◆ Work to complete: Whenever the word "group" turns up in a line of the data below, copy that line.

Start of Data excerpts

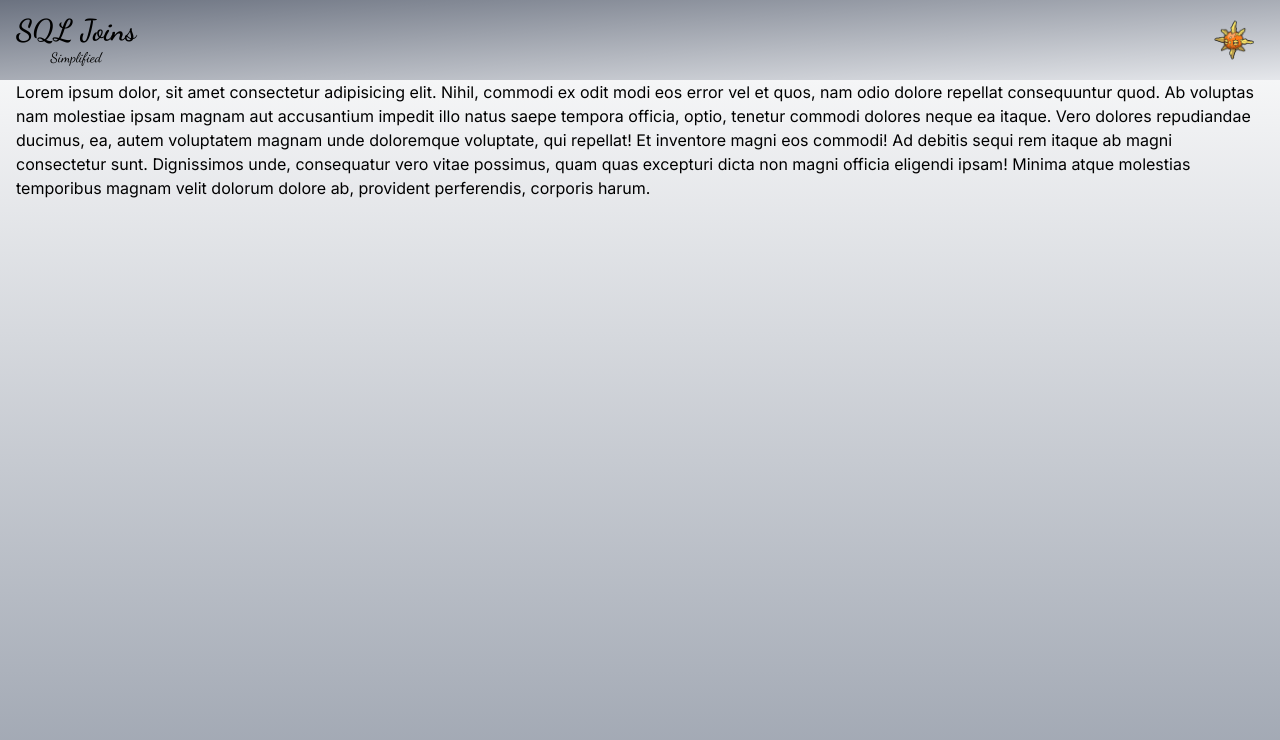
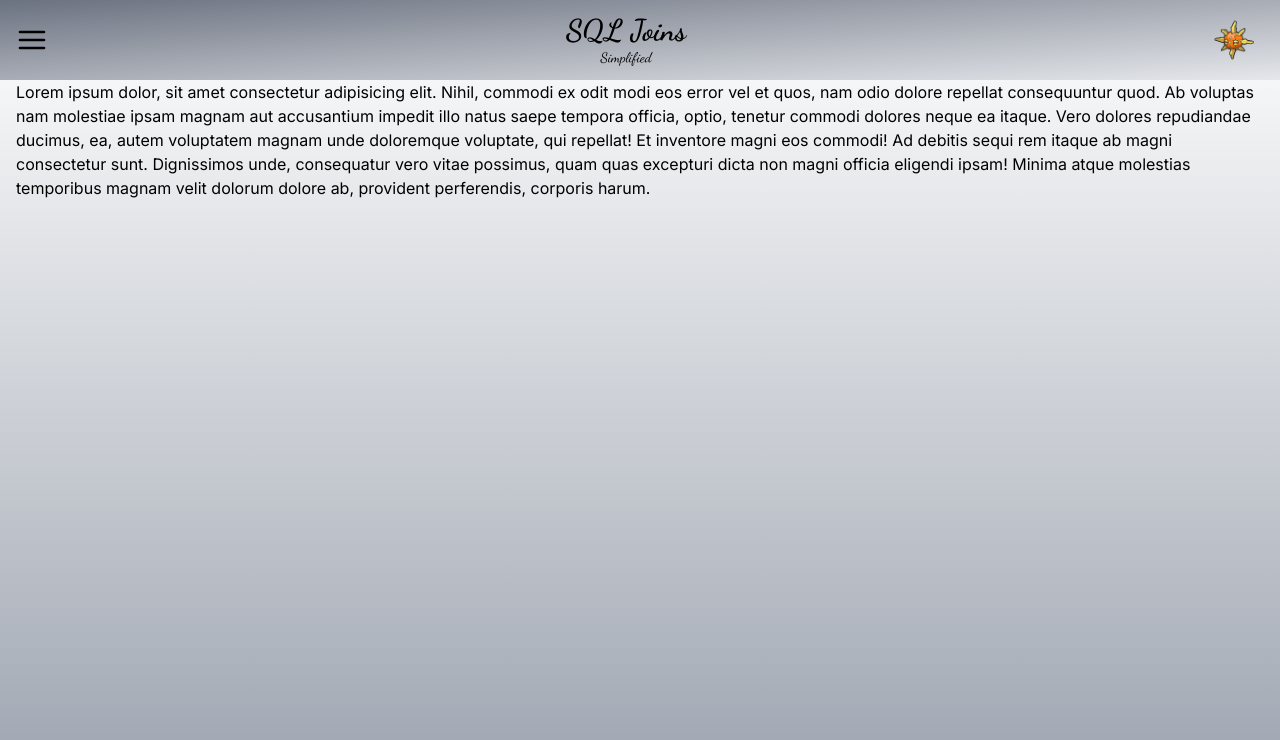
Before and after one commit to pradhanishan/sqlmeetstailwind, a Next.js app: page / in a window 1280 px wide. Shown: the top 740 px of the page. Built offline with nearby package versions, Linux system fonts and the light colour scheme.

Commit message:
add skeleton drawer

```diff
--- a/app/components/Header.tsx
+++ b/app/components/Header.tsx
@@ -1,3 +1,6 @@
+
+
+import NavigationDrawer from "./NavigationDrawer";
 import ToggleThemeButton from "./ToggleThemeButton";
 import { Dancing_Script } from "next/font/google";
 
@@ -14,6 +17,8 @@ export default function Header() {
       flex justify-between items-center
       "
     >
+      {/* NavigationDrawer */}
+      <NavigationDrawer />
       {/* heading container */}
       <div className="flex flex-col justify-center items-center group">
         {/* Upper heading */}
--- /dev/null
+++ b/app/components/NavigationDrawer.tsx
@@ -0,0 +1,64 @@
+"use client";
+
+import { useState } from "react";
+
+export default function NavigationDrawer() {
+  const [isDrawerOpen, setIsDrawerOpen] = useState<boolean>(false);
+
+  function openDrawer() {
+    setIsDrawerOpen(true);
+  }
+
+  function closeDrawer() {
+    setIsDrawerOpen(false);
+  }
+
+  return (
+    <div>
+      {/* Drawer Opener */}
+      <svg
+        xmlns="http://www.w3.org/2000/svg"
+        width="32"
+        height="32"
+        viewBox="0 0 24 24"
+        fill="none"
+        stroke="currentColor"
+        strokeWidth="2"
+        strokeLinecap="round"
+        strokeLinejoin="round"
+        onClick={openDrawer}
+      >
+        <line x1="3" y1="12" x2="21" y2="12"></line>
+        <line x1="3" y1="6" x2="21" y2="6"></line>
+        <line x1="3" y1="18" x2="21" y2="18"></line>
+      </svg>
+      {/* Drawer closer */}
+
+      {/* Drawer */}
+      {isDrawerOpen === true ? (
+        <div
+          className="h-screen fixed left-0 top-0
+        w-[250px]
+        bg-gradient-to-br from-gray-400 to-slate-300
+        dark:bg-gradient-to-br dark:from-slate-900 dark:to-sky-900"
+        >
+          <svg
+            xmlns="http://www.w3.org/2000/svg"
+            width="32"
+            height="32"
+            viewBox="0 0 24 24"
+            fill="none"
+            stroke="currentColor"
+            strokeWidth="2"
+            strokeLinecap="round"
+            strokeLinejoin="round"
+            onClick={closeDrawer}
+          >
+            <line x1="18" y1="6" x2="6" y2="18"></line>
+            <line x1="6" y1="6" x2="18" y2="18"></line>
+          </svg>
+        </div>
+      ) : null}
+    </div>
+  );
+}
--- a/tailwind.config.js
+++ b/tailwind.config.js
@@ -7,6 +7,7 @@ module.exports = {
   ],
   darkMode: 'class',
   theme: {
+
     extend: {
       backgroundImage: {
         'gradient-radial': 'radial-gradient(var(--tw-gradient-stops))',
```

End of Data excerpts
Start of Data excerpts

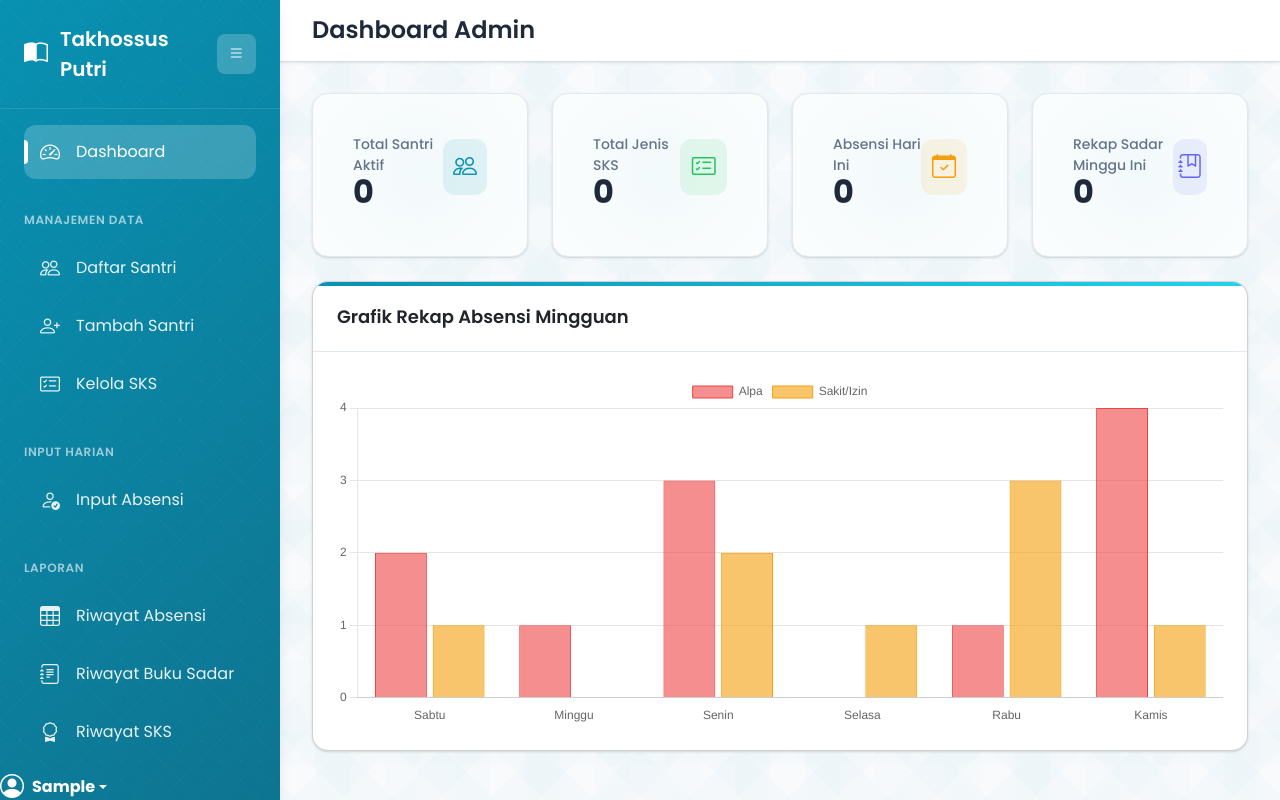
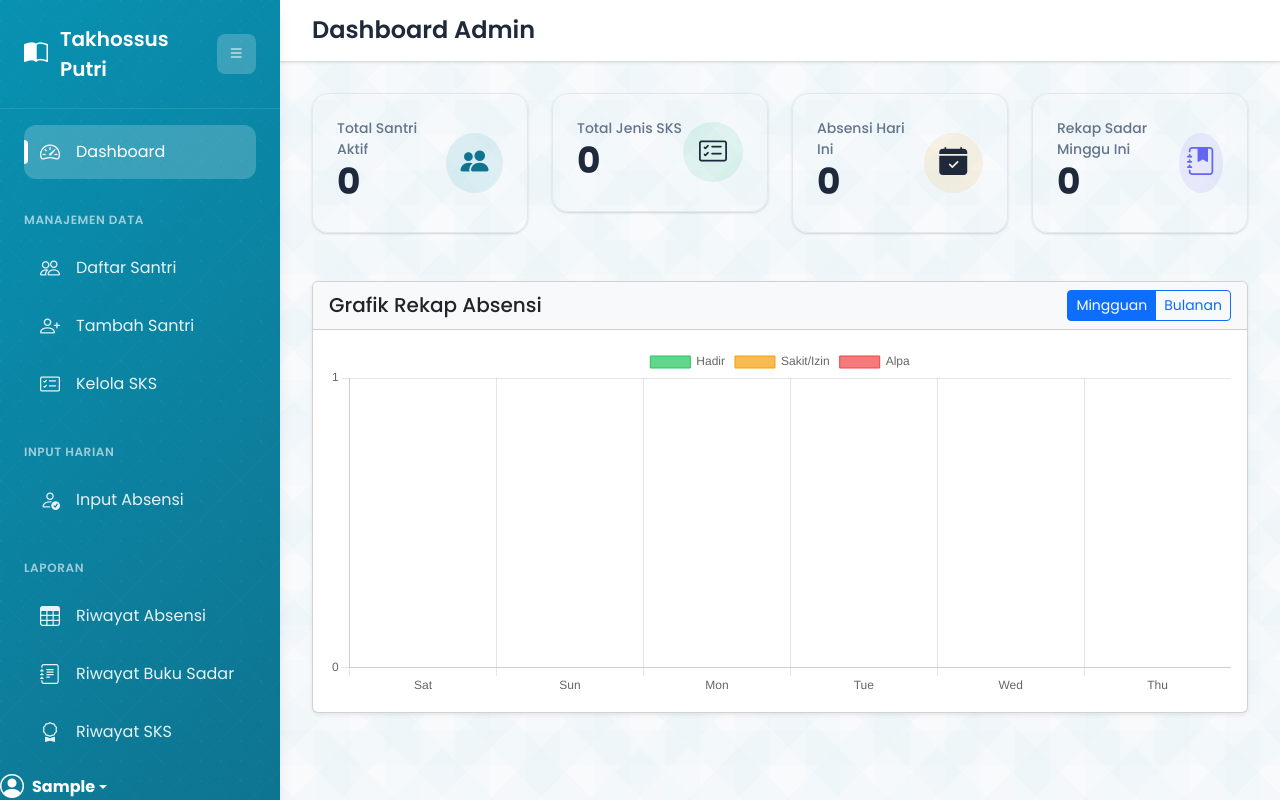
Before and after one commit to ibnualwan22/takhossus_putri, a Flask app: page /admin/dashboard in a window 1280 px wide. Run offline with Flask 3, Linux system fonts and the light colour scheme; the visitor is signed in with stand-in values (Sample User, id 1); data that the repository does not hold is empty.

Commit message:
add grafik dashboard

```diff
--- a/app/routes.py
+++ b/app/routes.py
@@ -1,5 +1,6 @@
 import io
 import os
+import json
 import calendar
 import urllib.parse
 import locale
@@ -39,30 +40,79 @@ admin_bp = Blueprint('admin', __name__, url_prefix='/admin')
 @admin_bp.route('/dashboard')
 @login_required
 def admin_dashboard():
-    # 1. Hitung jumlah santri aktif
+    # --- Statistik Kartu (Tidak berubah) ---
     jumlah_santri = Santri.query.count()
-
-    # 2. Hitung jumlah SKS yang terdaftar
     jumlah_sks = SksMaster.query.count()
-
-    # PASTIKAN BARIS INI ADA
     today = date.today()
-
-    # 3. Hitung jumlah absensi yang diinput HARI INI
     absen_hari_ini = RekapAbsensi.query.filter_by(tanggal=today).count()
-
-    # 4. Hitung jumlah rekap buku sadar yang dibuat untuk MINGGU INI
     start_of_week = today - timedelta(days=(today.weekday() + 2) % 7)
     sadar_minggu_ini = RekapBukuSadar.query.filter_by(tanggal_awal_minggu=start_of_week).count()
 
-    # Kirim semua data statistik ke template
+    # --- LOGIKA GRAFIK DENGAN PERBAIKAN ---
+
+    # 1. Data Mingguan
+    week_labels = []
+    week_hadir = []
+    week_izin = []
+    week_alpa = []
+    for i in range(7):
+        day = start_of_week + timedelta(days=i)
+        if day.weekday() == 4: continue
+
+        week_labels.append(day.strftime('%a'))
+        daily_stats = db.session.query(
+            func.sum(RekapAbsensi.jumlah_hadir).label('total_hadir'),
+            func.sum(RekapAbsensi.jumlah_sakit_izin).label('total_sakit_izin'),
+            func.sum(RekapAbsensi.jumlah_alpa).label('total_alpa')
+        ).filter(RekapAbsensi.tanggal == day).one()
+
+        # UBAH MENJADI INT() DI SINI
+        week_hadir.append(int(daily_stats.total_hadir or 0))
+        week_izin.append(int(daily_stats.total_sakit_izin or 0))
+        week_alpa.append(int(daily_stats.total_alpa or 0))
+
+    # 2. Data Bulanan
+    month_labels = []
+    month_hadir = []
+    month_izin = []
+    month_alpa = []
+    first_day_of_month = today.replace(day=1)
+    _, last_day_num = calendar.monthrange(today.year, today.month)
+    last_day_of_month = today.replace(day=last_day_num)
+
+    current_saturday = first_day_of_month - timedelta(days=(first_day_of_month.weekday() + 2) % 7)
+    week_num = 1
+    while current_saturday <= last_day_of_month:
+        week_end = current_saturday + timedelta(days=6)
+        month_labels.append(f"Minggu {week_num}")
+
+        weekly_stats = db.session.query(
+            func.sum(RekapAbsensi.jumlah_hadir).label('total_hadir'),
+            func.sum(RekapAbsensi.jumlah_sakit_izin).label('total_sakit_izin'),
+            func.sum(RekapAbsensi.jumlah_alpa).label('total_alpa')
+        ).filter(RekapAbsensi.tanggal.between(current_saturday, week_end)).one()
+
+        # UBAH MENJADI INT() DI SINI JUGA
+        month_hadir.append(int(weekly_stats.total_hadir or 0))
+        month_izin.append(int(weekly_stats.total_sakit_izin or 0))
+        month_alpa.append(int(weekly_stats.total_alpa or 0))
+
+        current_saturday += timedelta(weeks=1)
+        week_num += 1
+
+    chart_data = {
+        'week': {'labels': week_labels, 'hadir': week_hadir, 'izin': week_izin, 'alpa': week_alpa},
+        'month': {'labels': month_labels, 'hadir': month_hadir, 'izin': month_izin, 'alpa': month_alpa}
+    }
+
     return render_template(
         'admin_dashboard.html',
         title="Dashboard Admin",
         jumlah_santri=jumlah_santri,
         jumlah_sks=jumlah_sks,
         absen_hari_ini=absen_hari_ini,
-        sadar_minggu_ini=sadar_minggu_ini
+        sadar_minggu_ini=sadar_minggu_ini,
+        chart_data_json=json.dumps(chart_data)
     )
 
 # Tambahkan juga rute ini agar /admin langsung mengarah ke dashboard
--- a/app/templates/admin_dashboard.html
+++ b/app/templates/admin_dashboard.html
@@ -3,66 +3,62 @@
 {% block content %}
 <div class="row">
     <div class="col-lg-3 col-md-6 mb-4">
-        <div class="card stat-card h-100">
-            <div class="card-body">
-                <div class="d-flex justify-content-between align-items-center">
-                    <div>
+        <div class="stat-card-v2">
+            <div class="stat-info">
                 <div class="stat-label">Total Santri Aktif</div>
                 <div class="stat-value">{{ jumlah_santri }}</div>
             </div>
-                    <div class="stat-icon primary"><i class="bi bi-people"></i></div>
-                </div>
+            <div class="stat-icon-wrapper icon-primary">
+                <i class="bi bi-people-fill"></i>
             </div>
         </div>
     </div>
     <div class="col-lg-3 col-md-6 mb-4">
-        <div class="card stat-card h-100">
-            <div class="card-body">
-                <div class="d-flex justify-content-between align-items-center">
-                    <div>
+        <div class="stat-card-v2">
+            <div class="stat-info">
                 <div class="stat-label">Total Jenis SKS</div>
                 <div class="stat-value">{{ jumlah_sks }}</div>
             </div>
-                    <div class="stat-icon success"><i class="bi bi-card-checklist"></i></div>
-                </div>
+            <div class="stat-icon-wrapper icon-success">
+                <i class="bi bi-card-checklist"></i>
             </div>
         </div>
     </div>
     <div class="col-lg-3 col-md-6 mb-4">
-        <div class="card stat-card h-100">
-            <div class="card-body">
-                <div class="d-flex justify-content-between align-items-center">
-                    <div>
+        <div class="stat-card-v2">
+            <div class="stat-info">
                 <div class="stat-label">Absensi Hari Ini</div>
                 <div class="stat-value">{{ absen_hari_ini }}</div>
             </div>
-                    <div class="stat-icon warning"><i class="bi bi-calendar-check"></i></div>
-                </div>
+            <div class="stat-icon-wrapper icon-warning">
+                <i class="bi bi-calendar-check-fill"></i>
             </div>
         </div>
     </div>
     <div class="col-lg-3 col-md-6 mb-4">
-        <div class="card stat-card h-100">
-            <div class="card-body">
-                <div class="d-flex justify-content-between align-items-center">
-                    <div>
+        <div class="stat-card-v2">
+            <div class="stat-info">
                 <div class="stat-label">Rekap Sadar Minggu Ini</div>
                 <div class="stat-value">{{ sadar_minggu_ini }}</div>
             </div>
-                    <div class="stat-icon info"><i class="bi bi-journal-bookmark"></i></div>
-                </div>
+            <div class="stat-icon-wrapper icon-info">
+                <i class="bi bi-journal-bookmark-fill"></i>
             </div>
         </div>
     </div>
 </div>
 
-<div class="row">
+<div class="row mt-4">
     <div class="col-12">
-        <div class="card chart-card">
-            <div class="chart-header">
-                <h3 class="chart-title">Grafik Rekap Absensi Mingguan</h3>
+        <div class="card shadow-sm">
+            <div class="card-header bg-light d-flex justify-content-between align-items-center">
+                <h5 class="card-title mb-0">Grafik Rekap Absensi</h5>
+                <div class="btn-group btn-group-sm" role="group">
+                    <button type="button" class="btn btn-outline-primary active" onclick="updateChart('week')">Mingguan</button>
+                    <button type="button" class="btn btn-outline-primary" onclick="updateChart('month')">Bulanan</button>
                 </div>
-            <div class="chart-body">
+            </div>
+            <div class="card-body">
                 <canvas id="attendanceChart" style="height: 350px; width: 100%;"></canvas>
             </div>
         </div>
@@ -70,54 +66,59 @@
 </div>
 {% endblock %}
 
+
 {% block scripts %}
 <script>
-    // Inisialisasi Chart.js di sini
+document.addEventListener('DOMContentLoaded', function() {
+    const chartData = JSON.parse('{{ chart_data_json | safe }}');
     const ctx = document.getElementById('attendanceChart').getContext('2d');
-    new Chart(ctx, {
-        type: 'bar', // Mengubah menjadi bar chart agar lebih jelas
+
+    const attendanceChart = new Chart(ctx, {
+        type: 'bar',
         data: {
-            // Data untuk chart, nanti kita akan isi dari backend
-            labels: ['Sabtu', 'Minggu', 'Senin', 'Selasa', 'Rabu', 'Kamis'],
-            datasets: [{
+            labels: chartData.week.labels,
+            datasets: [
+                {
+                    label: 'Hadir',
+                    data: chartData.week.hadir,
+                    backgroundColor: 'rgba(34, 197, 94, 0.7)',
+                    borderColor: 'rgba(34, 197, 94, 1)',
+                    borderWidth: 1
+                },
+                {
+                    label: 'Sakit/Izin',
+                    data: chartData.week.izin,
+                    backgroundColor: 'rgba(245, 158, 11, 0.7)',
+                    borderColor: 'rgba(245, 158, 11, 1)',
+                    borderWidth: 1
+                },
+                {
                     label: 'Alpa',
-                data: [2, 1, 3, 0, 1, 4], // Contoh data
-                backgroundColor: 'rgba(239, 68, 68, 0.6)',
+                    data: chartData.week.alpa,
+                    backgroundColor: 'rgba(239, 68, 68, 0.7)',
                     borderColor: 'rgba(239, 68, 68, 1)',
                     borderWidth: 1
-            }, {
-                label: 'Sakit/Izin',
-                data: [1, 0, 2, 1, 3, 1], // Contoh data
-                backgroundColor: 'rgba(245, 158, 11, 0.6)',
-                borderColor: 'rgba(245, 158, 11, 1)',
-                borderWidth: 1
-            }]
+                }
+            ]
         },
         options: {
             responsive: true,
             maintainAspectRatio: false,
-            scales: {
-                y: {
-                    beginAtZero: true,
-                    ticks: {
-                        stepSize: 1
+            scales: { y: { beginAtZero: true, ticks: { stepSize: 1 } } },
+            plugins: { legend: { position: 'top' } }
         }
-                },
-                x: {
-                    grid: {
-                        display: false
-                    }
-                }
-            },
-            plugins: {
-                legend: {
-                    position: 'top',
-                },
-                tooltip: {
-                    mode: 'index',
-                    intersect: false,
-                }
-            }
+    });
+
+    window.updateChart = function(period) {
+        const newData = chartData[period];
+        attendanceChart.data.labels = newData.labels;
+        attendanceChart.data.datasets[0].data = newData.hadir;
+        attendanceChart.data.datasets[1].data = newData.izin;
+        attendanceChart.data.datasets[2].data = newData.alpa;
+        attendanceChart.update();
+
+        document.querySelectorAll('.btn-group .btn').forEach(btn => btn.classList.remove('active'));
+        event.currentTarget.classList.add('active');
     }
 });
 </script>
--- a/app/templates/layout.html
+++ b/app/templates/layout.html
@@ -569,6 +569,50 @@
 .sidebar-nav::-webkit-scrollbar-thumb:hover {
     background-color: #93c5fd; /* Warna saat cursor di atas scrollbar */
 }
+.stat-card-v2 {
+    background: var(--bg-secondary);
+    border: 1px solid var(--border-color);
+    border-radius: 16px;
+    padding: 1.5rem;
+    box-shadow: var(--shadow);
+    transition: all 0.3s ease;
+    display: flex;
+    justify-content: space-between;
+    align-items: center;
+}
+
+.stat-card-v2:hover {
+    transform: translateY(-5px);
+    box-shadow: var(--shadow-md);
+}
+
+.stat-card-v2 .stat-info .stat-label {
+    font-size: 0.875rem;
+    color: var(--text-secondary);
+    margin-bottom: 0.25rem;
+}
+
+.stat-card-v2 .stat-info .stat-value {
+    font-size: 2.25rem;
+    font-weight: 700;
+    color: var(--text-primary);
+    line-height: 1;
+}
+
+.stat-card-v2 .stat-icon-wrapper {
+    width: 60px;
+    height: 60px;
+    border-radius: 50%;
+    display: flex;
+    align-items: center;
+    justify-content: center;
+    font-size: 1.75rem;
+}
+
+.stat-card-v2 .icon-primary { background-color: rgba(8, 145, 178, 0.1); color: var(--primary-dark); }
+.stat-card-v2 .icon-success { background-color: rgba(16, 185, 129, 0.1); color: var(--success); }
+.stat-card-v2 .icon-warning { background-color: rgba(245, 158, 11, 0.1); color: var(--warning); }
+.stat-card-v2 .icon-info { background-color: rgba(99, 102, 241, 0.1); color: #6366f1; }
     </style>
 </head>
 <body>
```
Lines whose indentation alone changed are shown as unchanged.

End of Data excerpts

◆ Solution:
       <div className="flex flex-col justify-center items-center group">
+                <div class="btn-group btn-group-sm" role="group">
+        document.querySelectorAll('.btn-group .btn').forEach(btn => btn.classList.remove('active'));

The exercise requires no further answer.